**Task objective**
The answer must consist of every line below that contains the word "already".

(Stored entries)
__________________________________________________

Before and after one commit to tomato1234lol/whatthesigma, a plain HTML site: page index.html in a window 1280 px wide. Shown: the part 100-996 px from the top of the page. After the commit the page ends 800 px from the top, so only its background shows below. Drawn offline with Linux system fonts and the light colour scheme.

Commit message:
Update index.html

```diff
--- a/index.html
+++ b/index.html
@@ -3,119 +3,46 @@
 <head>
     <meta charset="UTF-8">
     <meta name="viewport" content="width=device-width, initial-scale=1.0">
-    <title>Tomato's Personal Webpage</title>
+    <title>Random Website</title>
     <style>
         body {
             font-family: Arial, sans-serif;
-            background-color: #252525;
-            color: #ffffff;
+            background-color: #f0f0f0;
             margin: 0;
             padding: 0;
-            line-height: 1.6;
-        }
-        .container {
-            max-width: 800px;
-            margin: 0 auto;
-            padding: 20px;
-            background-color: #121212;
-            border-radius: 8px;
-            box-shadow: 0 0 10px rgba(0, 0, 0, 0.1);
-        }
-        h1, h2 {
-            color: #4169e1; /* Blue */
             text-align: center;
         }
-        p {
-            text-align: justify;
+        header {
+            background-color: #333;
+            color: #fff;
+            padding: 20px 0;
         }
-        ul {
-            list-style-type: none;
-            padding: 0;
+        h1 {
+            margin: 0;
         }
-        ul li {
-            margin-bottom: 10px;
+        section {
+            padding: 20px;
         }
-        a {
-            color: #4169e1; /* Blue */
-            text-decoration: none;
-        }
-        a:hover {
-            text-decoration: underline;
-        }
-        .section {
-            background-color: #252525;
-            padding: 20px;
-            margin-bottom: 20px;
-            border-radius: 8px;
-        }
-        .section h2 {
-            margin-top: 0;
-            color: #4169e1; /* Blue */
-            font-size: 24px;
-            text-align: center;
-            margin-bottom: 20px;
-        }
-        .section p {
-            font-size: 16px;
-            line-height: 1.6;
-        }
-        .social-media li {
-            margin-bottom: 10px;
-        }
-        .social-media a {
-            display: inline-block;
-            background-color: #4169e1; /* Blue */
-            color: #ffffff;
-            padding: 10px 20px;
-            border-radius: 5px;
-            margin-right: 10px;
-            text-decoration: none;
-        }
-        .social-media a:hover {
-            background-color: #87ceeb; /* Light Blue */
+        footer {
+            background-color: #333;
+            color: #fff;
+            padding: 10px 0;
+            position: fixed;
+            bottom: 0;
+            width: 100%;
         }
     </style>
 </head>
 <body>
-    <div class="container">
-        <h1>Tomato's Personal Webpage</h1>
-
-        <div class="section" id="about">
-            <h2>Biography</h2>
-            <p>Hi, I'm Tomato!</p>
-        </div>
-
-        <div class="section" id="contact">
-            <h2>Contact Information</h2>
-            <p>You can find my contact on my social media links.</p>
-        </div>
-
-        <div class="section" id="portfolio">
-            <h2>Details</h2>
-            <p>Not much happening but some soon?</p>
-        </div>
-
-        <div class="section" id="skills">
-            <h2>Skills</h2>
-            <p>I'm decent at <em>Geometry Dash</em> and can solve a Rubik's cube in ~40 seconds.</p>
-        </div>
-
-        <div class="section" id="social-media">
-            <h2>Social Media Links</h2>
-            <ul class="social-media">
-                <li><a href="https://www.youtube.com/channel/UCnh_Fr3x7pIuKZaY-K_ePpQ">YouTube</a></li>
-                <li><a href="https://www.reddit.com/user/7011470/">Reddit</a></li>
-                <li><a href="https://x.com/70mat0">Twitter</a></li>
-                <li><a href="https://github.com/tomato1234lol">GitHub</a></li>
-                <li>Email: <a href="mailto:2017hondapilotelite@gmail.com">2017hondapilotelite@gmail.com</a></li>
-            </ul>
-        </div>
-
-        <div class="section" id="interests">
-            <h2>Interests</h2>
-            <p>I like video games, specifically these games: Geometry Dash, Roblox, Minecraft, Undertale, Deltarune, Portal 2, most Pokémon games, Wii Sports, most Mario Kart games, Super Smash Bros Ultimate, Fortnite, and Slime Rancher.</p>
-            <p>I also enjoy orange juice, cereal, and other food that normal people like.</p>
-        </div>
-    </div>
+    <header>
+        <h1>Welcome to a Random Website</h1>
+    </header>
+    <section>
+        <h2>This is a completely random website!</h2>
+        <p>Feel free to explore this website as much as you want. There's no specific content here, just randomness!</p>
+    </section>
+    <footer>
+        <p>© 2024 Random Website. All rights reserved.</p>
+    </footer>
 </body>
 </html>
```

__________________________________________________

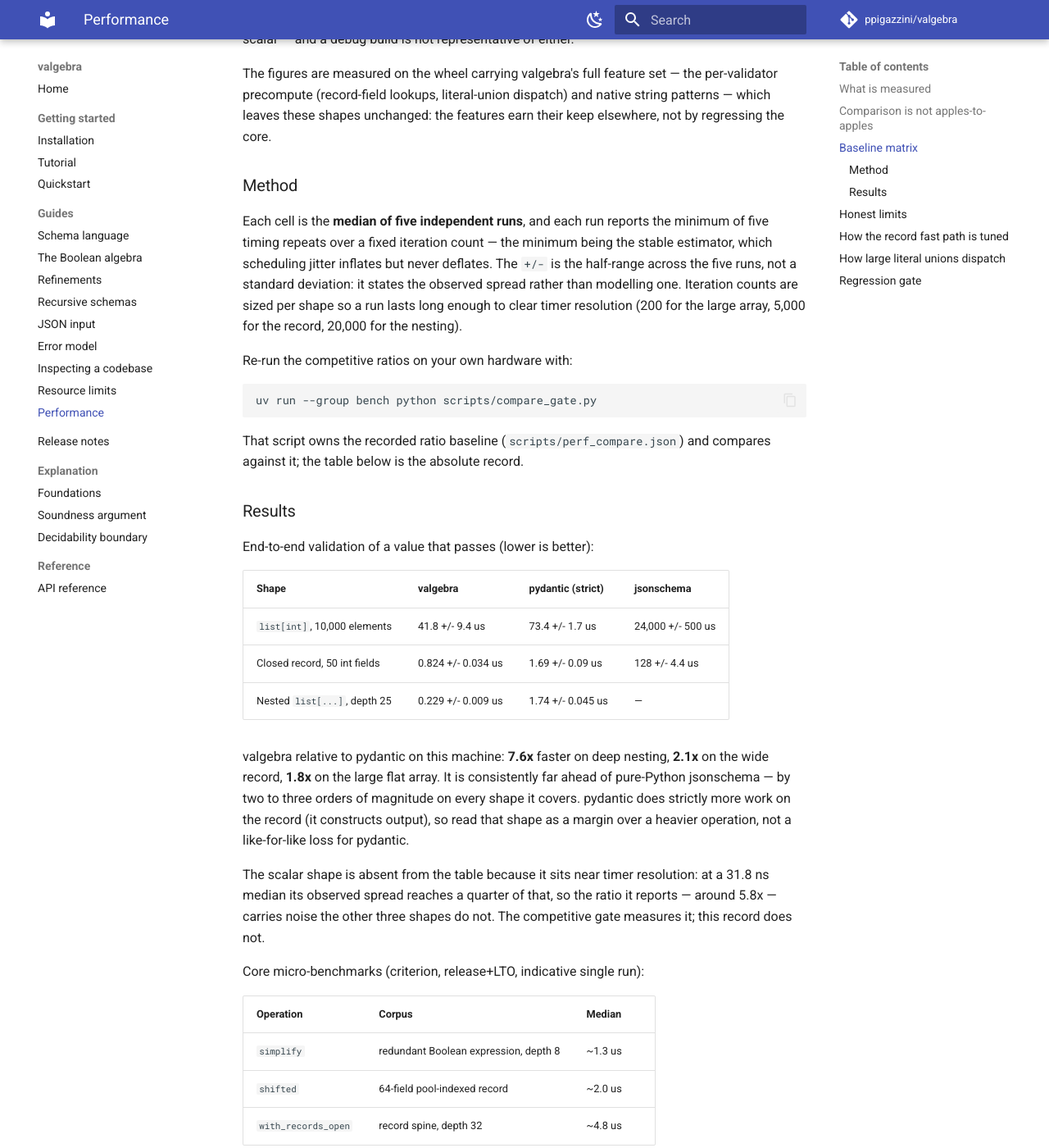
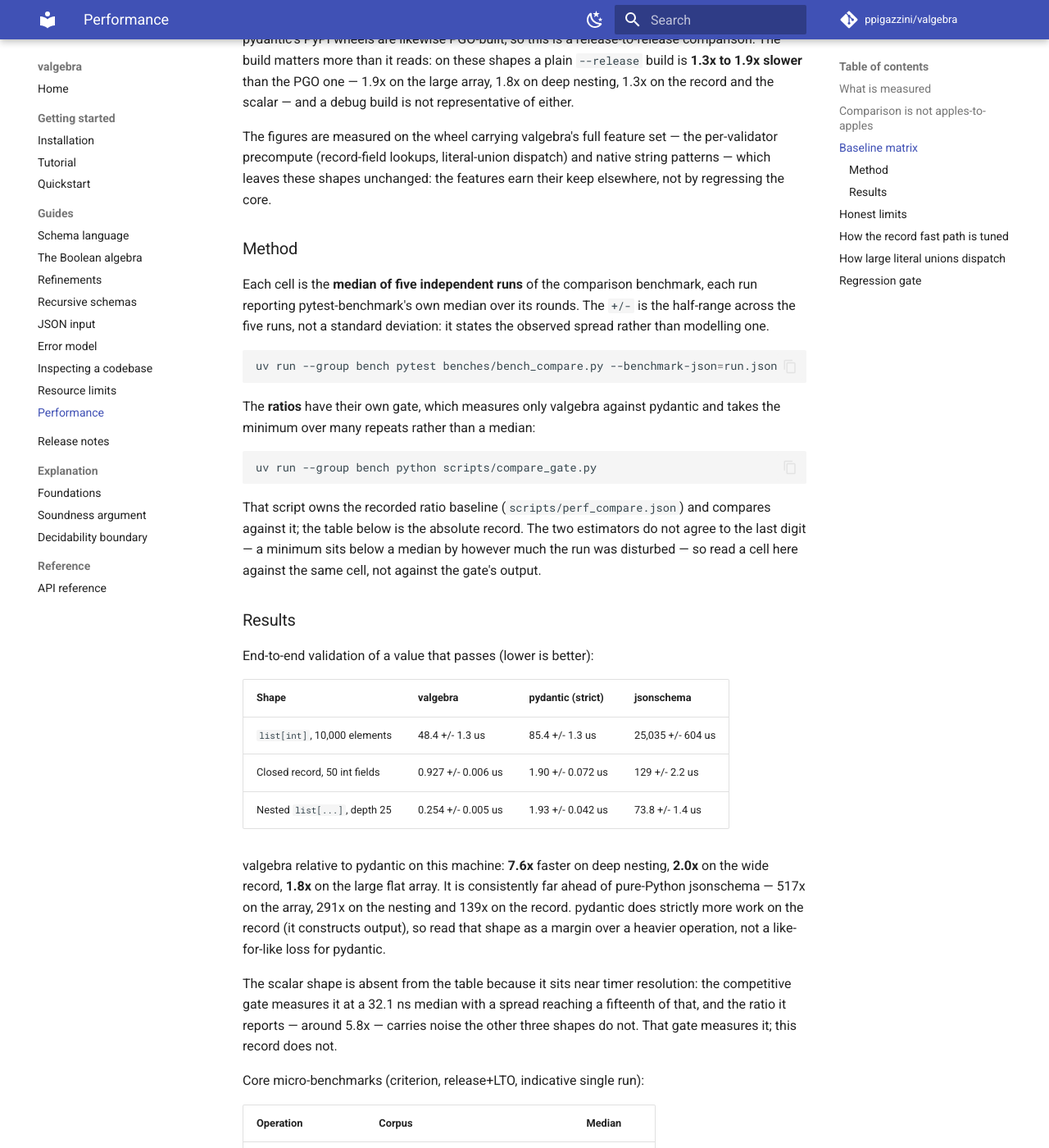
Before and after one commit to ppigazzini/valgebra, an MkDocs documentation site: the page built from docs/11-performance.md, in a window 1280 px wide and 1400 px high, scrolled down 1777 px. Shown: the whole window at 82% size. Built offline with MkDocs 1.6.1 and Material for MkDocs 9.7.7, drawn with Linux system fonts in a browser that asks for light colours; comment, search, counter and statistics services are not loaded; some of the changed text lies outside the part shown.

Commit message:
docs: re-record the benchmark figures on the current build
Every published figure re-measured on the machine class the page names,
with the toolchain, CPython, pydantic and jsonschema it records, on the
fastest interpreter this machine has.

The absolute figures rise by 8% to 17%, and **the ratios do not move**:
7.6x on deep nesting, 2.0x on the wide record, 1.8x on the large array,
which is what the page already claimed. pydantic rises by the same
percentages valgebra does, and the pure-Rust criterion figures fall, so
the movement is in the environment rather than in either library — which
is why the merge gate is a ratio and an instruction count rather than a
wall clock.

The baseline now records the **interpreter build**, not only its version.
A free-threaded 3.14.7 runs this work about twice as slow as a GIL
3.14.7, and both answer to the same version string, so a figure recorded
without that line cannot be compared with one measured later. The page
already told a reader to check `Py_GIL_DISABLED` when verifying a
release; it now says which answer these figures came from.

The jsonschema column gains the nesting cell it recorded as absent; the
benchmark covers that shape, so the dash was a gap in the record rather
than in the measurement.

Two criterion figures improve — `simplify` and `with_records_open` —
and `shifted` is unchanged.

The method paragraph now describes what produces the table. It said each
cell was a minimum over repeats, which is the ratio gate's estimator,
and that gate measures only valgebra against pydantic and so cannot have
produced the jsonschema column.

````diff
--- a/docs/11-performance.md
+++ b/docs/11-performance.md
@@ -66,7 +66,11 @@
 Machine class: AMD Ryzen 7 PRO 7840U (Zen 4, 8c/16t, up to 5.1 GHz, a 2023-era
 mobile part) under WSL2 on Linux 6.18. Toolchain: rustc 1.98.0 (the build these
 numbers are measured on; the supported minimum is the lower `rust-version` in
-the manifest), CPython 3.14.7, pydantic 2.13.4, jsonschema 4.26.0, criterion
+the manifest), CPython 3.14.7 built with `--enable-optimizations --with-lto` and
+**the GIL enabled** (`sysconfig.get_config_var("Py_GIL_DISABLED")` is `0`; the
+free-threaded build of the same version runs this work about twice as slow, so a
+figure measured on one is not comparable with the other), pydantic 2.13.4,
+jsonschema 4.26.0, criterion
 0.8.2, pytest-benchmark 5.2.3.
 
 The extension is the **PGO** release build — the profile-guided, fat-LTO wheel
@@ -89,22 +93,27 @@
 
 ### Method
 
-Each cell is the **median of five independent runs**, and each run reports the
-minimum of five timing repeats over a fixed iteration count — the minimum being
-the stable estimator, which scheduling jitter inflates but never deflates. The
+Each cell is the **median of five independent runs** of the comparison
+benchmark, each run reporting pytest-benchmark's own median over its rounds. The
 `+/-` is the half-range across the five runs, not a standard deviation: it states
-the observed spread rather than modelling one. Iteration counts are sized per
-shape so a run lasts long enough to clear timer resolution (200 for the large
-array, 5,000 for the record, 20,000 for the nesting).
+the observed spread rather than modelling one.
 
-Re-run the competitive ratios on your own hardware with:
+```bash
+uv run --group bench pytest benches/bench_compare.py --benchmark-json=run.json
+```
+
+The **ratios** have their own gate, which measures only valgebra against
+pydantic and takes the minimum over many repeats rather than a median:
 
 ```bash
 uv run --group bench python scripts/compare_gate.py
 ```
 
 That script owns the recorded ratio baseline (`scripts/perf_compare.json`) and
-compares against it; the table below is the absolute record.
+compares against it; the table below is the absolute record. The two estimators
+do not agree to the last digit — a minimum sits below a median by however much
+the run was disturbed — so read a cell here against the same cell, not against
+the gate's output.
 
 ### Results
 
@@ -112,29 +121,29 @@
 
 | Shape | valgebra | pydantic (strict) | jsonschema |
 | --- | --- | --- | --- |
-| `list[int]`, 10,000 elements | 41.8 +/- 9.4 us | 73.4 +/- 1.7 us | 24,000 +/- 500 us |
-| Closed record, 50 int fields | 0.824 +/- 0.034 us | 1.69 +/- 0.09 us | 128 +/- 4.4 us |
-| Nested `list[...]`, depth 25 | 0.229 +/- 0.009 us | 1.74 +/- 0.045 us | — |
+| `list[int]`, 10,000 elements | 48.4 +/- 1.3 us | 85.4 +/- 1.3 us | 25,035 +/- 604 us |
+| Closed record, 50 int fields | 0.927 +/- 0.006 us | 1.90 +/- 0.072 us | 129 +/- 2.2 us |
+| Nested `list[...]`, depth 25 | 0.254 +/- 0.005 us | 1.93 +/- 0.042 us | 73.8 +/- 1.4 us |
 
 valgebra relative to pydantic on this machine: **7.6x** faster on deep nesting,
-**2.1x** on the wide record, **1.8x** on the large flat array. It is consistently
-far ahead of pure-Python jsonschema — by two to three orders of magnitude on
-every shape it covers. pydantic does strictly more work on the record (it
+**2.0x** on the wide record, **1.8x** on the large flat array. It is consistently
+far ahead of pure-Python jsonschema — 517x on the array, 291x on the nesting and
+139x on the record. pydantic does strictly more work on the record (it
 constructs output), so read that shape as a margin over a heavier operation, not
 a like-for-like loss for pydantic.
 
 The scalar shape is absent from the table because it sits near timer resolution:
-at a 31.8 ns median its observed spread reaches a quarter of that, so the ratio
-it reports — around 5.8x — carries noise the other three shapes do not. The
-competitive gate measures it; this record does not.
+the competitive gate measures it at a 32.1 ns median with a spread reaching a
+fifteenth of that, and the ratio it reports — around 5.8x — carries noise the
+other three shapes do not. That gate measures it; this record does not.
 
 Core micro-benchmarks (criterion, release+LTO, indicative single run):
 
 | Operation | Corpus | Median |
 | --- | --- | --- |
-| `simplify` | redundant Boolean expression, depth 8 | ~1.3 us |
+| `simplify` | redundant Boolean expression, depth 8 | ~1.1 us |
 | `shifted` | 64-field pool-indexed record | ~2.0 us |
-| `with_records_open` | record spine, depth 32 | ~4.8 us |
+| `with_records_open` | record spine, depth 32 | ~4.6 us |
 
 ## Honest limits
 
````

__________________________________________________

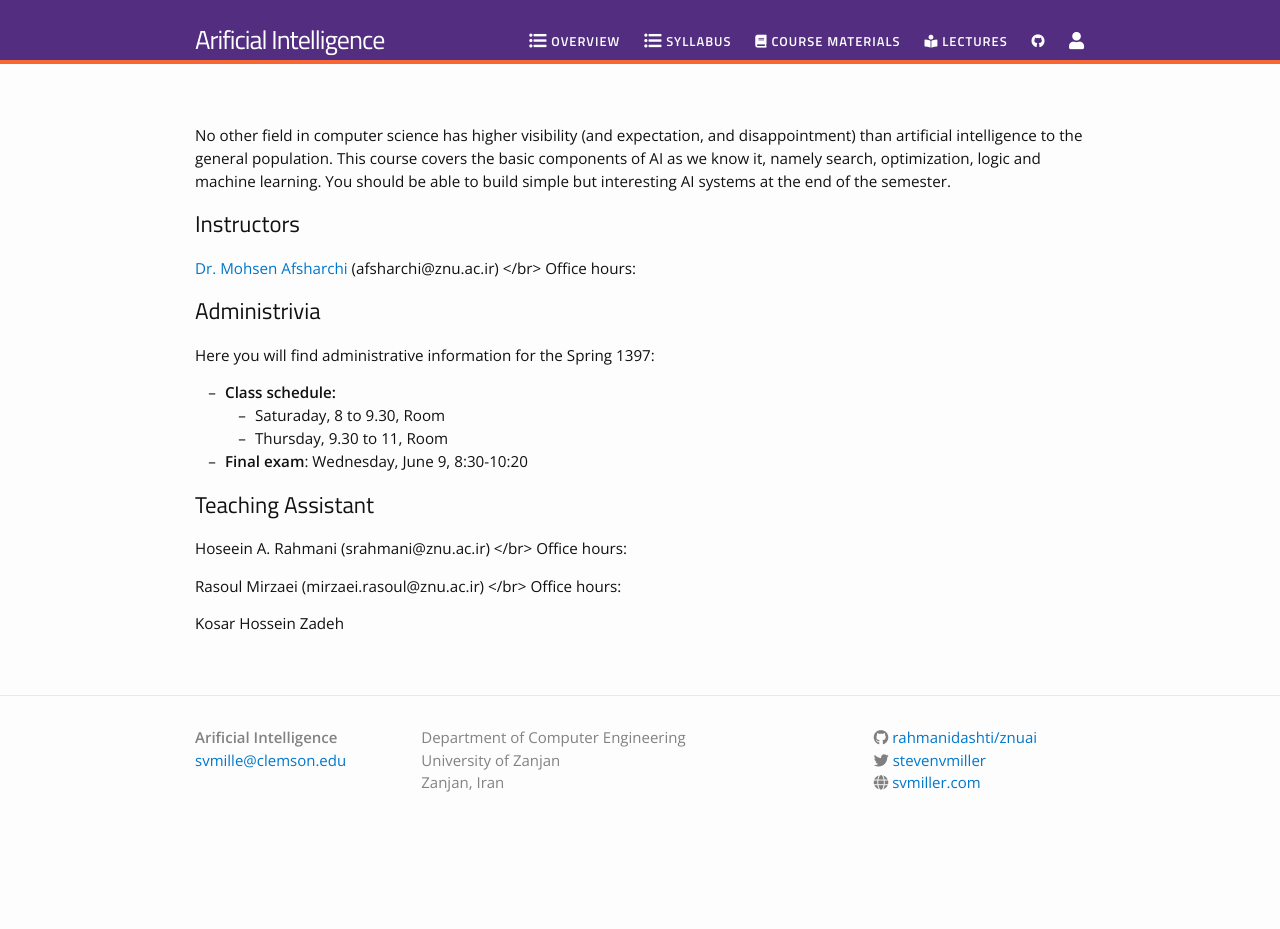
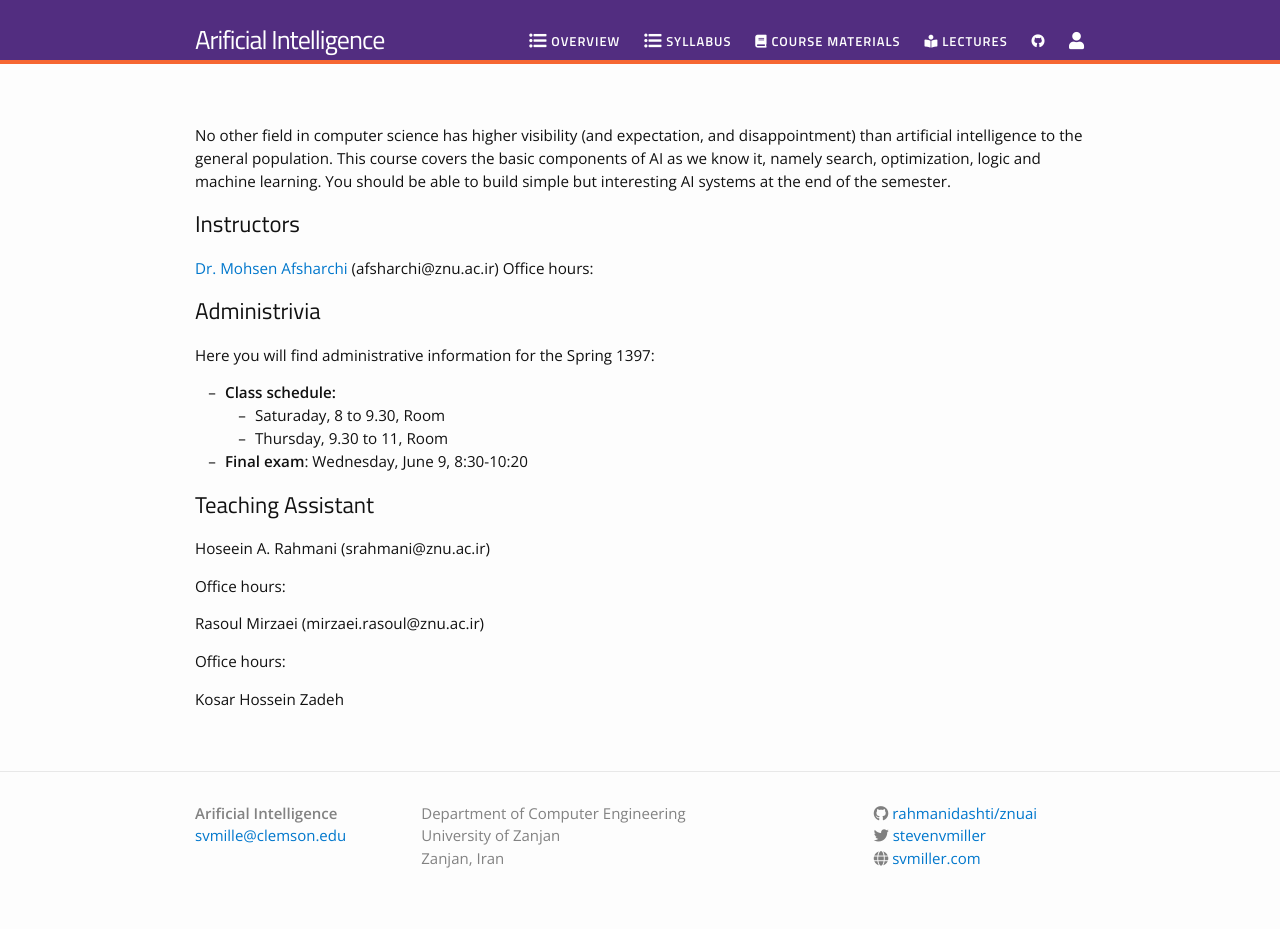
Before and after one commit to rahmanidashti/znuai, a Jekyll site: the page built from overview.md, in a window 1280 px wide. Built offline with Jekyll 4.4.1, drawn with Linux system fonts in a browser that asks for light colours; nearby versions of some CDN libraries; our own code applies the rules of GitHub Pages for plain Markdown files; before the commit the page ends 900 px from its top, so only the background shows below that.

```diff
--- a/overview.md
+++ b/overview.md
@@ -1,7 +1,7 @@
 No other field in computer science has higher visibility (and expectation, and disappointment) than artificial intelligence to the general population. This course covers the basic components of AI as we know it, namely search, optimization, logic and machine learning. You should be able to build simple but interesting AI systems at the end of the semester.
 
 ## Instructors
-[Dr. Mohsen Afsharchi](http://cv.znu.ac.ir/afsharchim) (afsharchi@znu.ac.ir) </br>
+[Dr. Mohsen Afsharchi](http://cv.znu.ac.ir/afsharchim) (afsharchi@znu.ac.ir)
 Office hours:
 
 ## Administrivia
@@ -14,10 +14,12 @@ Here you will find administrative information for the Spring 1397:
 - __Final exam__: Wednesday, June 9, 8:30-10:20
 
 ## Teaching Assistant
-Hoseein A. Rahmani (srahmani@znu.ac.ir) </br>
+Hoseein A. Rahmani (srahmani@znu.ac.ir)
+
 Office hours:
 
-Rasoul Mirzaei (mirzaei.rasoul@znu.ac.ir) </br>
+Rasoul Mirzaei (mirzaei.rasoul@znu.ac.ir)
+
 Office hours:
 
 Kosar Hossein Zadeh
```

__________________________________________________

**Response area**
which is what the page already claimed. pydantic rises by the same
already told a reader to check `Py_GIL_DISABLED` when verifying a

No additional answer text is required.